Families will grow, even as budgets may not. My two boys — who seem to go through growth spurts faster than they do batteries — are not yet eating us out of house and home. And I stress “yet.”
But I sense it’s coming.
I’m always on the lookout for an economical dinner option. Unfortunately, having inherited a double-dose of food pickiness, there are certain foods (far too many of them, I’m afraid) they disdain. At least my oldest eats greens and vegetables, whereas my middle child… eh, not so much.
A slab of meat is sometimes the only thing between my ravenous sons and starvation — or so they seem to think — so I keep my eyes peeled for a good deal on animal flesh whenever I’m shopping.
Which leads us to: Country-Style Pork Ribs. [Cue the triumphant fanfare.]
I bought almost 8 lbs. for $11.88 — or $1.53 per pound, to be exact. Way cheaper than ground beef.
And then I got scared. How in the blue blazes do I cook these things?
I found some promising recipes for braised pork ribs with root vegetables, but we’d just finished similarly-prepared beef short ribs and I was not a fan. Lots of smother-them-in-BBQ-sauce recipes, too. Meh.
Then I found this at 100 Days of Real Food. The recipe uses pork shoulder, but I decided to gamble and try it with the ribs instead. I also used apple cider vinegar instead of red wine vinegar and nixed the honey altogether.
The result was flavorful, fork-tender pork. Gobs of it. My 7.75 pounds of pork ribs yielded about 4.5 pounds of pulled pork. (Our favorite BBQ joint charges $12/pound for their pulled pork.)
Easy, budget-friendly and delicious. Woo pig sooie, count me in!
Coming tomorrow: the recipe for Martha Hassell’s Baked Beans — the perfect complement to Pulled Pork.
- 7 lbs country-style pork ribs
- 1/4 cup paprika
- 3 tablespoons salt
- 1 tablespoon pepper
- 1 1/2 teaspoons cayenne pepper
- 1 1/2 teaspoons garlic powder
- 1 teaspoon dried thyme
- 1/2 cup apple cider vinegar
- Stir together all the spices until well-combined.
- Trim the excess fat from the ribs. Place the ribs into the well of a slow cooker.

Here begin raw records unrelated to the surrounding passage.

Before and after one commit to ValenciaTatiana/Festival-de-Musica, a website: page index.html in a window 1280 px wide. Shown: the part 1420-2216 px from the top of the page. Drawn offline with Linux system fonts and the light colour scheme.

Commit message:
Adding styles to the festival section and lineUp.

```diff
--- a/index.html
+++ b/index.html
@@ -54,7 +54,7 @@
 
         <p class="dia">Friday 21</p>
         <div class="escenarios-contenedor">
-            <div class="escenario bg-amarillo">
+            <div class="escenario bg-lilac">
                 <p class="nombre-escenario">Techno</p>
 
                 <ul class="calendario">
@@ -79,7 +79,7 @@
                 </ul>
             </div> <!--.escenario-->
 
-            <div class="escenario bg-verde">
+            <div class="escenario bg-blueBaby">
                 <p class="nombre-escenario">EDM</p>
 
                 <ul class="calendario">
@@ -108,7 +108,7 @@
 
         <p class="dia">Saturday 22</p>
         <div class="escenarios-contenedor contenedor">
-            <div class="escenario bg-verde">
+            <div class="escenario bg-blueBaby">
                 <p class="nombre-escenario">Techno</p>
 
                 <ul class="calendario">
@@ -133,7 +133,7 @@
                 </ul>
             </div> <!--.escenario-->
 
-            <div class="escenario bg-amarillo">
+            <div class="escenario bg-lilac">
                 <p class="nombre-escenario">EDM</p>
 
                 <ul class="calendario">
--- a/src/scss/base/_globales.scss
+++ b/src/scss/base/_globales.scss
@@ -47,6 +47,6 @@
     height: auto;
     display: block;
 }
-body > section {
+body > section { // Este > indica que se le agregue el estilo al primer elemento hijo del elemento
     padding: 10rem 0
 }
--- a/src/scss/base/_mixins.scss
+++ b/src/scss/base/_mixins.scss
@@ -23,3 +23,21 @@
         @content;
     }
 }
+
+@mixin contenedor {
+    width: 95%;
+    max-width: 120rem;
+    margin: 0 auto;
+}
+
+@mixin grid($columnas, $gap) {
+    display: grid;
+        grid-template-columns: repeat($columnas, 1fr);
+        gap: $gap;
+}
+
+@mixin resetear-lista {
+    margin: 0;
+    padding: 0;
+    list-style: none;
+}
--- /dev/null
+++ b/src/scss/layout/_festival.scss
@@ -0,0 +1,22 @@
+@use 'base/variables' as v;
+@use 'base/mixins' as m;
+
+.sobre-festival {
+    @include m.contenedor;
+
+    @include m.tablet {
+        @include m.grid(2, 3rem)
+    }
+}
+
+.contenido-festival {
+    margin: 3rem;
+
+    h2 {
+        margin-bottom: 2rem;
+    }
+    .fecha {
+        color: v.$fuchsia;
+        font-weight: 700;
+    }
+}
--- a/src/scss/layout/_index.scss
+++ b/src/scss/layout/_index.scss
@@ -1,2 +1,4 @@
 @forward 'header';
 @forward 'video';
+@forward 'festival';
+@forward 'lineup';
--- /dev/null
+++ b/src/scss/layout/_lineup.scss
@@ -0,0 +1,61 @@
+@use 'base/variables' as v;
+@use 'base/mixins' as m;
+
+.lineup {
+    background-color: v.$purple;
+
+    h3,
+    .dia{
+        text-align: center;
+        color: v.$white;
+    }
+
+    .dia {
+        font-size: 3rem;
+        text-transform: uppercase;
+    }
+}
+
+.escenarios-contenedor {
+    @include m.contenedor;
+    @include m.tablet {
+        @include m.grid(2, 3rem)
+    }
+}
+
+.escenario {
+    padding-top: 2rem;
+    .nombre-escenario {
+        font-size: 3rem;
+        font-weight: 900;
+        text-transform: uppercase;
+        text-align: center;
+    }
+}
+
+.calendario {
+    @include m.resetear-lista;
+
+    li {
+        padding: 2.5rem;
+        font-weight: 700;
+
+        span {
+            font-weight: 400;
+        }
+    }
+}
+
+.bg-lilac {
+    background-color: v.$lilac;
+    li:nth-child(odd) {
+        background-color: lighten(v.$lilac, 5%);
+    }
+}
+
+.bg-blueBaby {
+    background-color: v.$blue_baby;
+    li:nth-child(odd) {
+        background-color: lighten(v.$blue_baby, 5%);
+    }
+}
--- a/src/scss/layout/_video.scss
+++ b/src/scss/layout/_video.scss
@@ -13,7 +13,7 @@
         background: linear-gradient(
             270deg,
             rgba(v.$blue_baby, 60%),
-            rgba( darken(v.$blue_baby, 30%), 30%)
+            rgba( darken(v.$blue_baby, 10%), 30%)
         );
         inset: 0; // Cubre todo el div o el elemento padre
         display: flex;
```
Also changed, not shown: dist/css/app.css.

- Sprinkle the trimmed pork ribs with the spice mixture, turning to coat all sides. Pour apple cider vinegar over the ribs.
- Put the lid on your slow cooker and cook on low for 8-10 hours, until the ribs are fork-tender.
- Remove the pork and pour the cooking liquid into a fat separator (or skim the fat by hand). Reserve the liquid.
- Shred the pork with forks or fingers, removing any bones (if you didn't buy boneless ribs).
- Pour some of the reserved liquid over the shredded meat to keep it moist and flavorful. The actual quantity is "to taste," but I used about 1-2 cups of liquid. (You may wish to refrigerate any extra liquid for warming up leftovers later.)
- Serve shredded pork on rolls with BBQ sauce and slaw.
- You can use either boneless or bone-in country-style pork ribs. Boneless is slightly more convenient but may be slightly more expensive. Picking the bones from bone-in ribs is not difficult, but you may wish to shred the pork by hand (instead of by fork) to make sure you don't leave any bones behind.